Those who receive some type of aftercare are less likely to relapse and more likely to live longer, according to the National Recovery Center. This aftercare can keep the individual motivated and provide support when things get difficult. The individual who goes through a treatment facility will pick up a lot of knowledge and skills, but most of the learning needs to occur during normal everyday living.

The Causes of Relapse

When the individual leaves a treatment facility they will usually be highly motivated and confident about the future. They have made it through physical withdrawals and a can now see how a life without substance abuse is possible. Their self-efficacy is high.

They should rightly feel proud of their achievement. Once they return to normal living though, they can find that recovery is more of a challenge.

Staying off alcohol or drugs is harder in the outside world. There is a lot of support in rehab and the individual is protected from temptation. A return to normalcy can come as a shock. The individual is once again surrounded by temptation and can lack the support found in rehab. It can be a real struggle not to be drawn back to familiar behavior.

Coping Strategies Needed in Recovery

There are a number of reasons why people relapse after a period of recovery. Motivation can wane if there is not a concerted effort to keep focused on living free of alcohol and drugs. The individual can begin to feel that their problems are behind them and that no special effort is required to stay sober.

They then forget the reasons that drove them into recovery in the first place.

Another reason why people relapse is that they fail to pick up the necessary coping strategies needed to live comfortably in recovery. Life will always have ups and downs and the individual needs to be able to handle both.

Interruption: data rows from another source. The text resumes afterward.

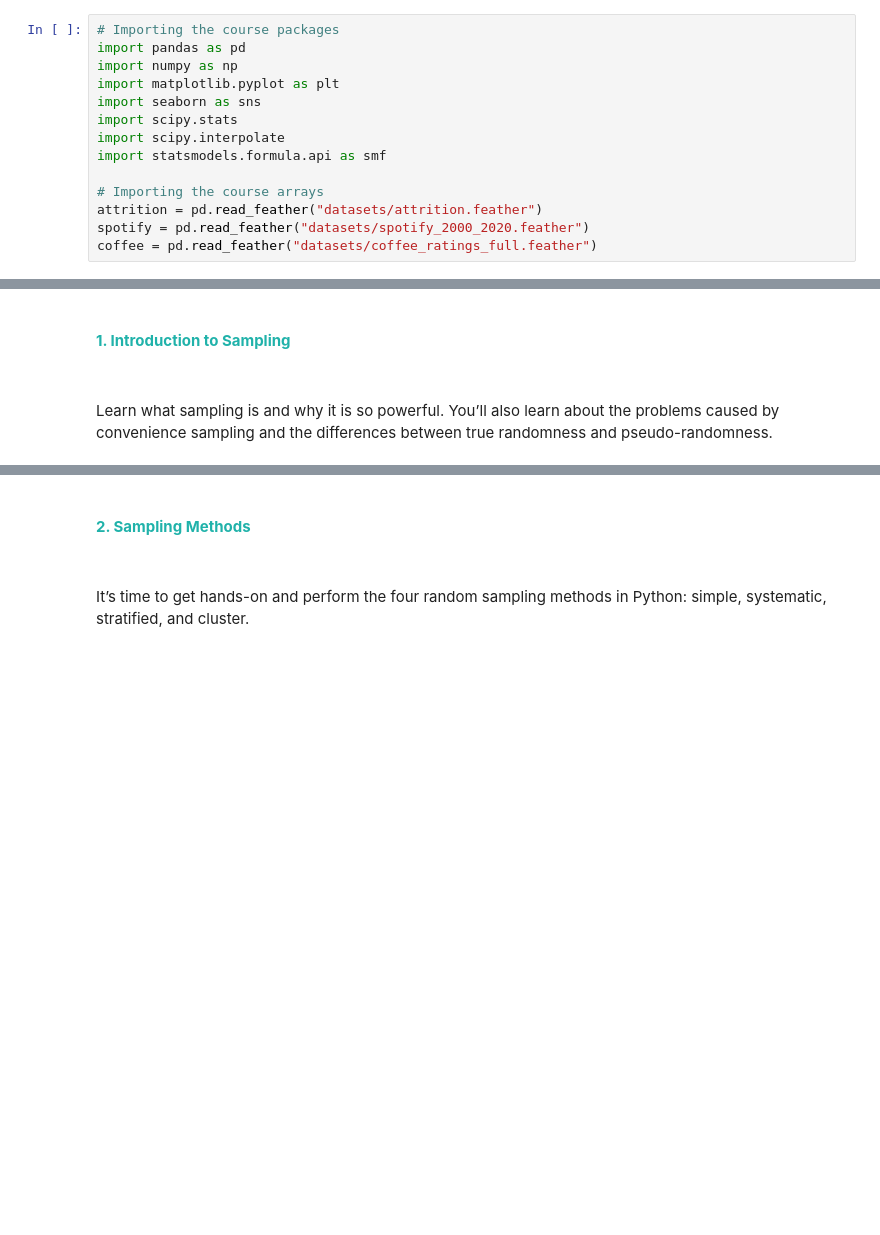
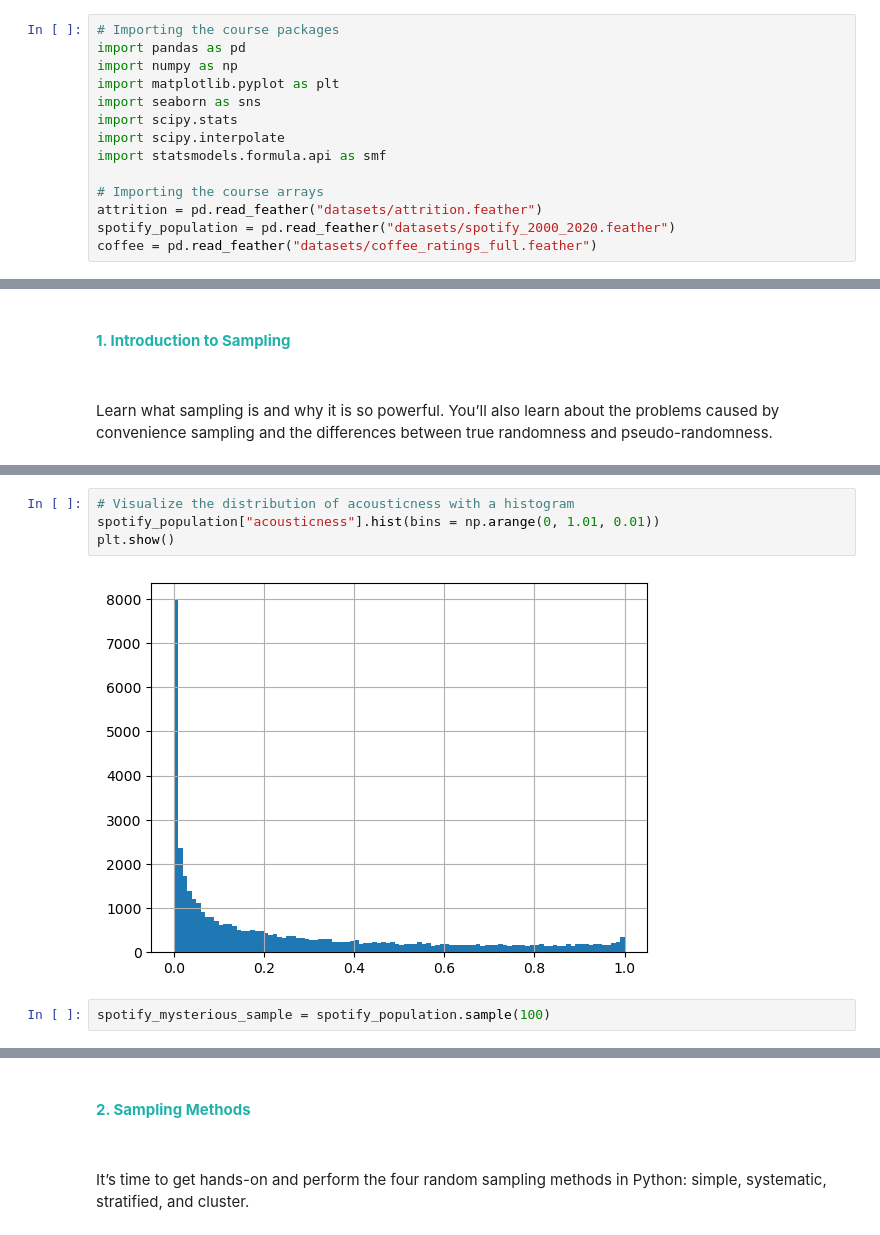
Before and after one commit to KdrDrn/06_COURSES, a Jupyter notebook: DATACAMP/Data Analyst with Python Track/08_Sampling in Python/Sampling in Python.ipynb, the cells around one changed output, grey strips where cells are left out. Saved outputs shown, nothing was run; the diff lists cells and outputs as text; blank space fills up the shorter version.

```diff
--- a/DATACAMP/Data Analyst with Python Track/08_Sampling in Python/Sampling in Python.ipynb
+++ b/DATACAMP/Data Analyst with Python Track/08_Sampling in Python/Sampling in Python.ipynb
@@ -44,5 +44,5 @@ import statsmodels.formula.api as smf
 
 # Importing the course arrays
 attrition = pd.read_feather("datasets/attrition.feather")
-spotify = pd.read_feather("datasets/spotify_2000_2020.feather")
+spotify_population = pd.read_feather("datasets/spotify_2000_2020.feather")
 coffee = pd.read_feather("datasets/coffee_ratings_full.feather")
@@ -55,0 +413,8 @@ Learn what sampling is and why it is so powerful. You’ll also learn about the
+# %%
+# Visualize the distribution of acousticness with a histogram
+spotify_population["acousticness"].hist(bins = np.arange(0, 1.01, 0.01))
+plt.show()
+# %% [output]
+[figure, added]
+# %%
+spotify_mysterious_sample = spotify_population.sample(100)
```
Also changed, not shown: parts of 25 cells of this notebook.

If the individual just gets sober without developing new ways of coping, they will continue to struggle and may relapse.

The Importance of Aftercare

Those who receive some type of aftercare are less likely to relapse and more likely to live longer. This aftercare can keep the individual motivated and provide support when things get difficult. The individual who goes through a treatment facility will pick up a lot of knowledge and skills, but most of the learning needs to occur during normal everyday living. As the person in recovery is faced with new problems, they will be encouraged to find new solutions.

Those who return to substance abuse tend to follow a certain pattern called the relapse process. This begins with becoming stuck in recovery. This process leading to relapse can be stopped at any time and aftercare is the most effective way of doing this.

Those who continue to receive support are far more aware of relapse triggers. They are also more likely to spot the warning signs that they are moving towards a relapse.

Types of Aftercare

Twelve Step Groups are the most well-known of all the aftercare options. The members are encouraged to attend regularly for the rest of their lives. Depending on the degree of need, some treatment centers offer outpatient and intensive outpatient programs. These sessions will have the effect of renewing the individual’s motivation and reducing the risk of relapse.

Dual diagnosis support is required when an individual has another mental health problem as well as their addiction. A lot of addicts can also suffer from depression or other types of mental problems that need addressing. Failure to treat a dual diagnosis will mean that life in recovery is unsatisfactory and can easily lead to relapse.

Marlene Passell is the marketing & communications manager for Wayside House in Delray Beach, FL, a residential program for women with addictions. www.waysidehouse.net